What are you training for?
Your answer doesn’t have to be a marquis event or impressive challenge. Spartan races and Ironman triathlons are great, unless they’re not your thing. You could be training to be able to do your job without pain or injury. You could be training to be able to keep up with your kids at play. You could be training to be able to walk a lot on an upcoming vacation or trip. Goals can be motivating, and the more immediate they are, the more we can grasp what we need to do to set ourselves to the task. Did you know that people who exercise because it makes them feel great stick to their fitness efforts more than people who work out for weight loss, general health or longevity? Although the latter goals are laudable, they don’t work to get people exercising, says Michelle Segar, Ph.D., motivation scientist and author of No Sweat: How the Simple Science of Motivation Can Bring you a Lifetime of Fitness.
“My interdisciplinary research challenges the status quo within the health promotion and healthcare industries by showing that logical rewards like ‘health’ and ‘weight loss’ do not motivate people to sustain health-related behavior as well as immediate and emotional rewards such as ‘well-being.” Michelle Segar
I can definitely get behind the notion that exercise makes me feel great now, and that is reason enough to partake, but training for a goal or challenge is a good way to give structure and direction to the training.
Right now, I am training for the Philadelphia Marathon, taking place on November 20 of this year. I have completed one prior marathon (New York City, 2009, time: 3:41:16), and the pain of that experience has finally waned to the point at which I’m ready to try a second. This time, I would like to run a Boston Marathon qualifying time. My goal finish time range is from 2:50:18 to 3:02:58.

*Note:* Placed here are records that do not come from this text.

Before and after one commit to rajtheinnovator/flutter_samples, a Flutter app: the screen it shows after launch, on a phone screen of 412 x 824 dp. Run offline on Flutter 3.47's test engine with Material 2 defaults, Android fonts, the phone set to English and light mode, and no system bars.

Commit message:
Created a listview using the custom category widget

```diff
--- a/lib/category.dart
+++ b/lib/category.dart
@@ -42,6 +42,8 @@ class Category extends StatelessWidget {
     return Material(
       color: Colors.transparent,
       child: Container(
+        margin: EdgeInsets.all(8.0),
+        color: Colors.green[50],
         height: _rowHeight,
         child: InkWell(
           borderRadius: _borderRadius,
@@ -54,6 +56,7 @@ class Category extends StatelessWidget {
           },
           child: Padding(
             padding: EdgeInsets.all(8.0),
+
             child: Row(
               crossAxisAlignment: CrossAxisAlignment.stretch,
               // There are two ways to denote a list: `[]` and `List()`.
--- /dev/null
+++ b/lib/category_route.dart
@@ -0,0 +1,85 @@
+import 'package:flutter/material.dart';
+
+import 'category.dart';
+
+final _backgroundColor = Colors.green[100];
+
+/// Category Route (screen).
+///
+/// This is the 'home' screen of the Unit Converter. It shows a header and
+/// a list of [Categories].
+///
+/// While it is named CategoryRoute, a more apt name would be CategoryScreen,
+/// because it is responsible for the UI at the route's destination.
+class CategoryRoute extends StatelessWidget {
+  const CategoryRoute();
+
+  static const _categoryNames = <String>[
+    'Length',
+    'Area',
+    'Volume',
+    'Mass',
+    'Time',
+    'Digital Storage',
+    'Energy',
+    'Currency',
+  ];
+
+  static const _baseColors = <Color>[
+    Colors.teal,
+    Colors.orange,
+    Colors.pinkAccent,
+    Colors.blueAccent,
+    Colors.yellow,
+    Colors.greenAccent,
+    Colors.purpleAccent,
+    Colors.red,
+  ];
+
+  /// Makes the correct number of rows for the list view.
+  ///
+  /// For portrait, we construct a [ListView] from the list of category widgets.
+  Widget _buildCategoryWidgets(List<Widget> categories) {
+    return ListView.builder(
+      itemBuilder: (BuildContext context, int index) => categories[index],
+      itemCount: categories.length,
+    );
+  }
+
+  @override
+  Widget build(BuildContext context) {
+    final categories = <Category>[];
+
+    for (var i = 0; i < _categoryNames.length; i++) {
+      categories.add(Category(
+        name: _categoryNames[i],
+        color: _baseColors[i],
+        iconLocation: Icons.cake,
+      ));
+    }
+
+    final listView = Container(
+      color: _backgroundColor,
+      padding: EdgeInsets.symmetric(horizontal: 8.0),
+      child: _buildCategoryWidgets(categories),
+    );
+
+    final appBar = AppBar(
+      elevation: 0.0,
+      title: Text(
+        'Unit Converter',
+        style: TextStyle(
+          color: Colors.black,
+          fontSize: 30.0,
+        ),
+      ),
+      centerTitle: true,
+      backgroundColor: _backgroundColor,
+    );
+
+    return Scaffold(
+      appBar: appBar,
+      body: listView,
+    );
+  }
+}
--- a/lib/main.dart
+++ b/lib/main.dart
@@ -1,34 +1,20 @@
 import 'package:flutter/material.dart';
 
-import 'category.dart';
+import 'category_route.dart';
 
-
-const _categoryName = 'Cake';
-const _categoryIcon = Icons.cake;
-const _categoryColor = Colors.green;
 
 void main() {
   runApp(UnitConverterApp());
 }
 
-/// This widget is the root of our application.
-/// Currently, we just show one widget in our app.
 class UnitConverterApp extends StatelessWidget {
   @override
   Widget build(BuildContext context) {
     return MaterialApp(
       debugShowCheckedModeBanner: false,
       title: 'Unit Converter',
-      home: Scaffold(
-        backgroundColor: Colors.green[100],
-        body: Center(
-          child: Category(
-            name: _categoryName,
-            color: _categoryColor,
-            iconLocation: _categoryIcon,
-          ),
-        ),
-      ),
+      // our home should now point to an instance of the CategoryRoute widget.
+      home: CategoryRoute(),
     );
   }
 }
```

This is week one of my training, and I’d like to share my training plans with you. You may notice that the Philadelphia marathon is 11 weeks from Sunday. Shouldn’t any sensible person, especially a physician, allow more than 12 weeks to train for a marathon? Yes, absolutely. But I had the opportunity to go on an incredible (and incredibly intense) cycling trip last month, so I spent much of the spring and summer on the bike. Although most of my summer training was not running, the time on the bike should give me a good fitness base.

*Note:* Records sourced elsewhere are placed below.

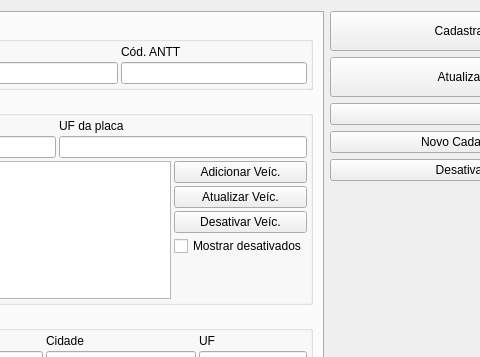
Above: ui/cadastrotransportadora.ui from darktorres/ERP-STACCATO before the change; both pictures show x 724 to 1204 and y 0 to 357 of the 1327 by 541 pixel window. Below: the same form after it.
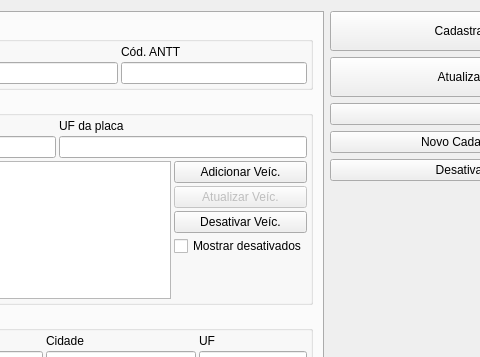
That is the form after the change. Icons and pictures are not drawn. Custom widgets are drawn as their Qt base class.

Commit message: Desativado alteração de cadastro veículo

What changed in the file:
```diff
--- a/ui/cadastrotransportadora.ui
+++ b/ui/cadastrotransportadora.ui
@@ -358,6 +358,9 @@
               </item>
               <item>
                <widget class="QPushButton" name="pushButtonAtualizarVeiculo">
+                <property name="enabled">
+                 <bool>false</bool>
+                </property>
                 <property name="text">
                  <string>Atualizar Veíc.</string>
                 </property>
```
The commit also changes 1 other file.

In 2021, I ran an average of 10.8 miles per week and biked an average of 20 miles per week. So far in 2022, I have averaged 14 miles of running and 35 miles of biking per week. So let me be clear that what I am proposing (both in volume and goal pace), strictly speaking, would NOT be recommended for marathon preparation. So I might have to David Goggins my way through some of this, but I’m up for it. (I’m not sure if David Goggins’ name has been used as a verb before, but there you have it.)

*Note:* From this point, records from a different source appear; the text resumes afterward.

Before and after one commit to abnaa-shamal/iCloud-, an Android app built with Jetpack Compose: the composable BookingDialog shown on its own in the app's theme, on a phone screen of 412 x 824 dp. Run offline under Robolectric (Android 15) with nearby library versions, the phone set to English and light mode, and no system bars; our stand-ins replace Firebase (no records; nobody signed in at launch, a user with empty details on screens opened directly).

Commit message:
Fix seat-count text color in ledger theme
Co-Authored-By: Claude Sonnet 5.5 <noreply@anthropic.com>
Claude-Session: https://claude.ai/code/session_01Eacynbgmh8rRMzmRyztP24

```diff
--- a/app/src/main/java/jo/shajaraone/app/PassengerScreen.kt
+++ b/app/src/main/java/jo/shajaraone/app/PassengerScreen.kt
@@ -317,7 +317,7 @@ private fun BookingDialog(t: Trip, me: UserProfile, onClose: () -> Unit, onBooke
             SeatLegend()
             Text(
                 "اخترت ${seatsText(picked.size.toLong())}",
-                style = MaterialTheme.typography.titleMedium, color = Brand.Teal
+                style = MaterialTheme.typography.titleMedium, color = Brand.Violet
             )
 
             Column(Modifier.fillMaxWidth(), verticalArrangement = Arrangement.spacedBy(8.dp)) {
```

I plan to train with just three runs per week, according to the plan laid forth by the authors of Run Less, Run Faster.
My cross training will be cycling. I LOVE the benefits of barbell training, but I think it’s too close to the race to make gains without deadening my legs for running. So the first month I will do kettlebell training, the second month, I will do Peloton’s ‘Strength for Runners’ programming, and the third month will be body weight only, up to the last two weeks, where I will do no resistance training. This past month I’ve also thrown in some push ups and pull ups. Starting with 10 each per day and adding one per week. This week I’m up to 12 of each daily.
So the weekly schedule will look like this:
3 runs, never on consecutive days
2 bike rides
2 resistance training workouts
2 recovery workouts (on their own days, meaning resistance workouts will double onto cardio days)
I will also bicycle commute whenever possible to add to my cardiovascular training base.
I’m going to try to divide the intensity of effort as follows:
10 percent: red-lining hard effort
20-30 percent: threshold/tempo
60-70 percent: Zone 2 easy
I will look at heart rate to track this but will give rate of perceived exertion primacy over the hard data metrics. I can adjust the intensity of my biking to fit the overall intensity load without compromising on the running workouts.
For example this week, I didn’t get above a heart rate of 159, even when I felt like I was red-lining on my interval and tempo runs. So I will count about 40 minutes of that as hard effort along with 20 minutes of a 30 minute HIIT and Hills ride on the Peloton. I’ll estimate maybe 30 minutes of threshold between running, biking and a Strength for Runners workout. This means the remainder of the week should tilt towards easy and tempo, which should work out with a long run and an easier bike ride on the docket.
That’s the training plan and ethos for now. Of critical importance when training is the ability/willingness to adapt the plan to fit one’s life and one’s body. So this is subject to change, but it’s a start – stay tuned! Happy training.